|Tour||The 'Synchronicity' years 1983/84|
MONTREAL: Le Spectrum / Police in synch with intimate Spectrum crowd...Police in synch with intimate Spectrum crowd...
By show time every one who had passed the draconian security arrangements for last night's Police concert at the Spectrum were safely tucked inside, leaving many, many more standing out in the humid summer air, faced pressed to the huge glass doors.
Five minutes later, just before the band began taping their concert for international pay TV, Police manager Miles Copeland came to the front of the hall, gestured to the guards and a hundred kids who'd figured they'd missed their chance came scrambling through the turnstiles to take their places at history in the making.

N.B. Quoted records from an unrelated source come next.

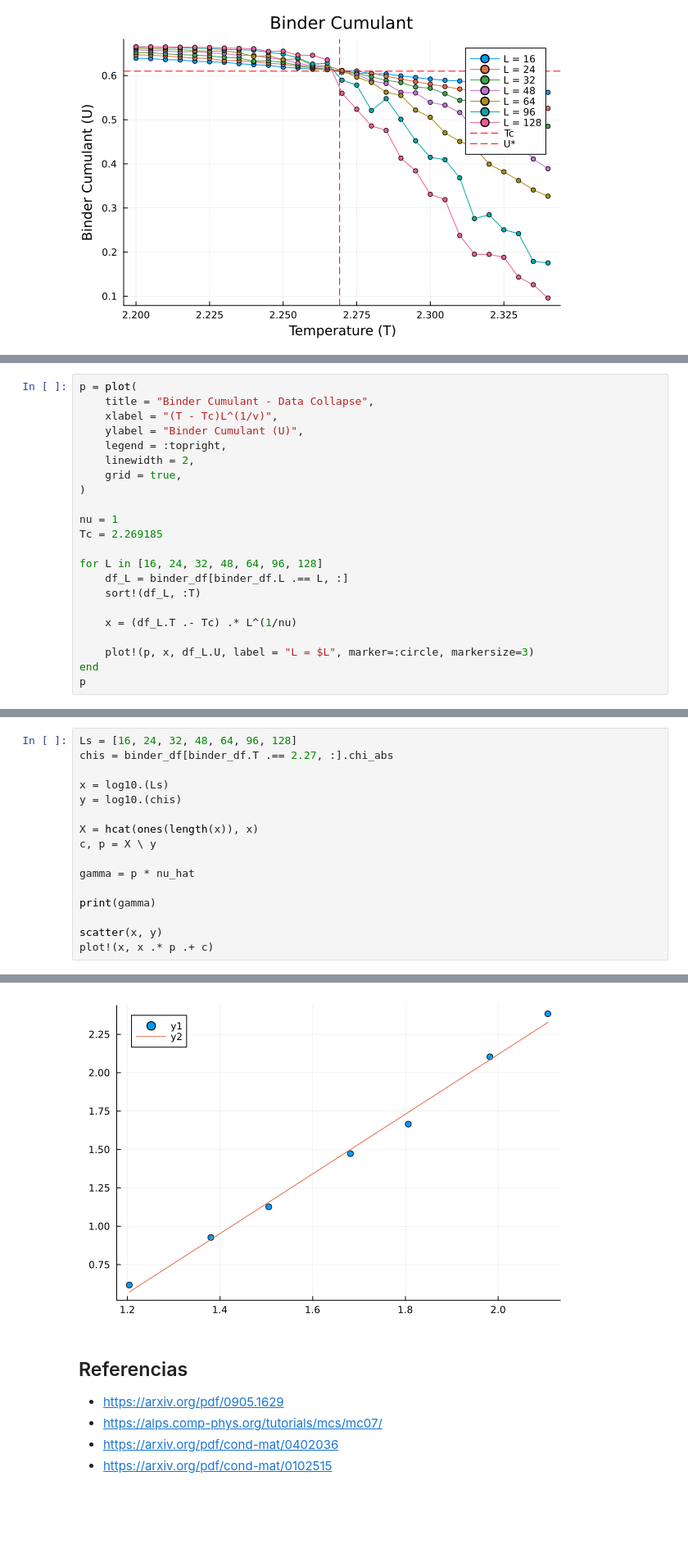
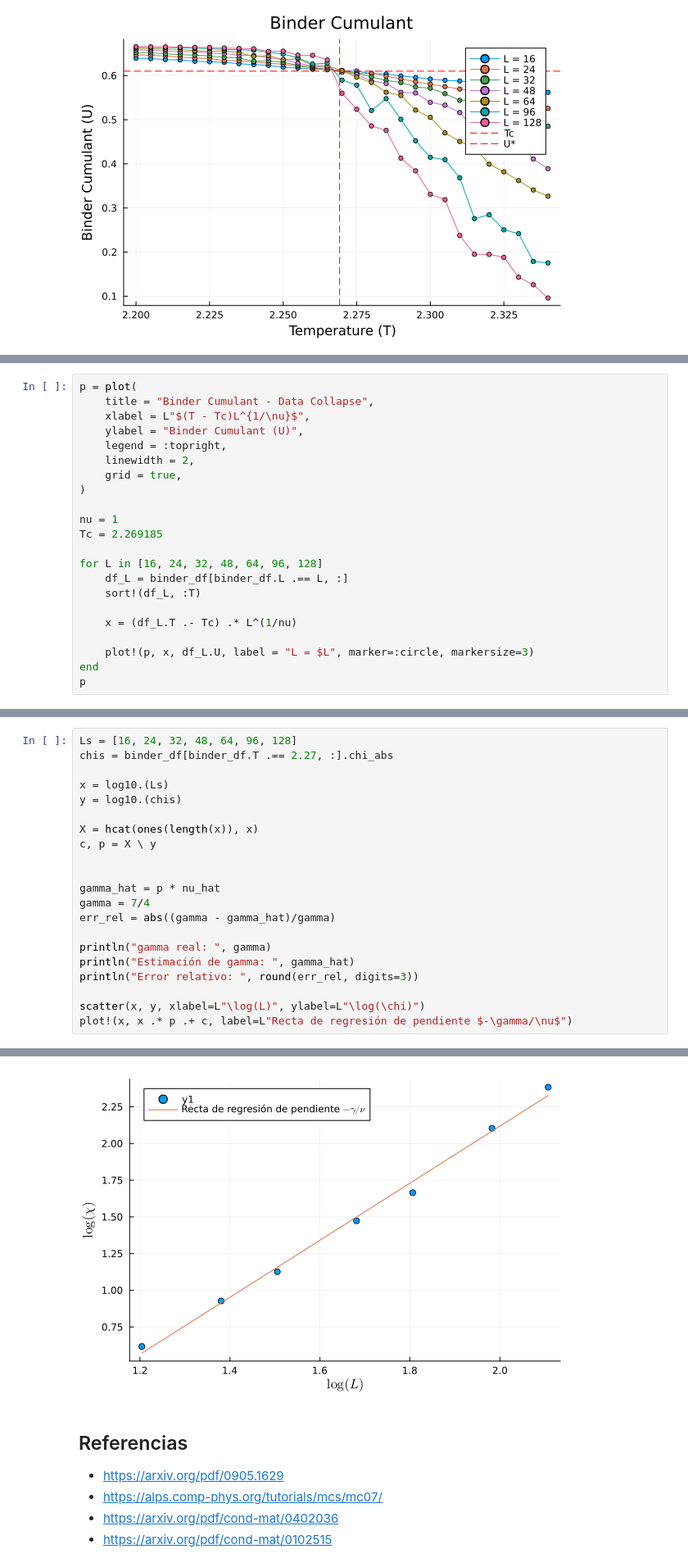
Before and after one commit to Elespiner/ipre-bacterias, a Jupyter notebook: binder_analysis_metropolis.ipynb, the cells around one changed output, grey strips where cells are left out. Shown at 82% size. Drawn from its saved outputs; the diff is of its cells as text; blank space fills up the shorter version.

```diff
--- a/binder_analysis_metropolis.ipynb
+++ b/binder_analysis_metropolis.ipynb
@@ -77,7 +105,7 @@ p
 # %%
 p = plot(
     title = "Binder Cumulant - Data Collapse",
-    xlabel = "(T - Tc)L^(1/v)",
+    xlabel = L"$(T - Tc)L^{1/\nu}$",
     ylabel = "Binder Cumulant (U)",
     legend = :topright,
     linewidth = 2,
@@ -185,10 +219,15 @@ y = log10.(chis)
 X = hcat(ones(length(x)), x)
 c, p = X \ y
 
-gamma = p * nu_hat
 
-print(gamma)
+gamma_hat = p * nu_hat
+gamma = 7/4
+err_rel = abs((gamma - gamma_hat)/gamma)
 
-scatter(x, y)
-plot!(x, x .* p .+ c)
+println("gamma real: ", gamma)
+println("Estimación de gamma: ", gamma_hat)
+println("Error relativo: ", round(err_rel, digits=3))
+
+scatter(x, y, xlabel=L"\log(L)", ylabel=L"\log(\chi)")
+plot!(x, x .* p .+ c, label=L"Recta de regresión de pendiente $-\gamma/\nu$")
 # %% [output]
@@ -196,4 +237,4 @@ plot!(x, x .* p .+ c)
-[figure, old version]
+[figure, new version]
 # %% [markdown]
 ## Referencias
 - https://arxiv.org/pdf/0905.1629
```
Also changed, not shown: parts of 9 cells of this notebook, 2 other files.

The occasion was a rare opportunity to see and hear the Police in a hall that didn't require the use of binoculars and a fertile imagination.
Equally though, it was an opportunity for the Police drummer Stewart Copeland, drummer Andy Summers and bassist, singer and storm centre Sting, mightily augmented by a female vocal trio to rekindle their own imaginations in the face of a career that has lifted them from obscurity to the very pinnacle of contemporary musical success in four reality-bending years.
What transpired in the next couple of hours was a pop event to recapture the essential spirit of rock 'n' roll, a concert to confirm the near forgotten truth that music can change the world, and a great excuse to tie on your dancing shoes.
These three guys are not the Second Coming you understand. It just seems that way after suffering through the corporate greed, corruption and intellectual self-indulgence that was the bottom line for the international rock industry of the 1970s.
The Police have initiated a different order, a brave new world for rock and the business of rock as we stumble forward toward the end of the century, and they've done it by keeping their game small, by listening to their own voices and the voices of the kids on the street before making their own decisions.
They have, in effect, become the new mainstream and they could easily have played the Big O tomorrow night and escaped with the cash. But part of the Police appeal is their refusal to entrench themselves in a parody of their shamelessly appealing and cunningly simple pop reggae selves.
So they played for the fans last night (and smartly tied in an important video gig to boot) and tested the waters at club floor level for a new edition of the Police.
For the band that played last night in a rougher, bloodier and infinitely more exciting band than the glossy, note-perfect trio that has always appealed without ever stirring thoughts of glory.
All the stuff they played from the recent LP 'Synchronicity' sounded like anthems, be it the easy, distant sounds of 'Tea in the Sahara' (Paul Bowles would approve) or the heart-lifting 'Every Breath You Take', while the older material took on much more value than that of sheer nostalgia. It all worked.
¬© Montreal Gazette by John Griffin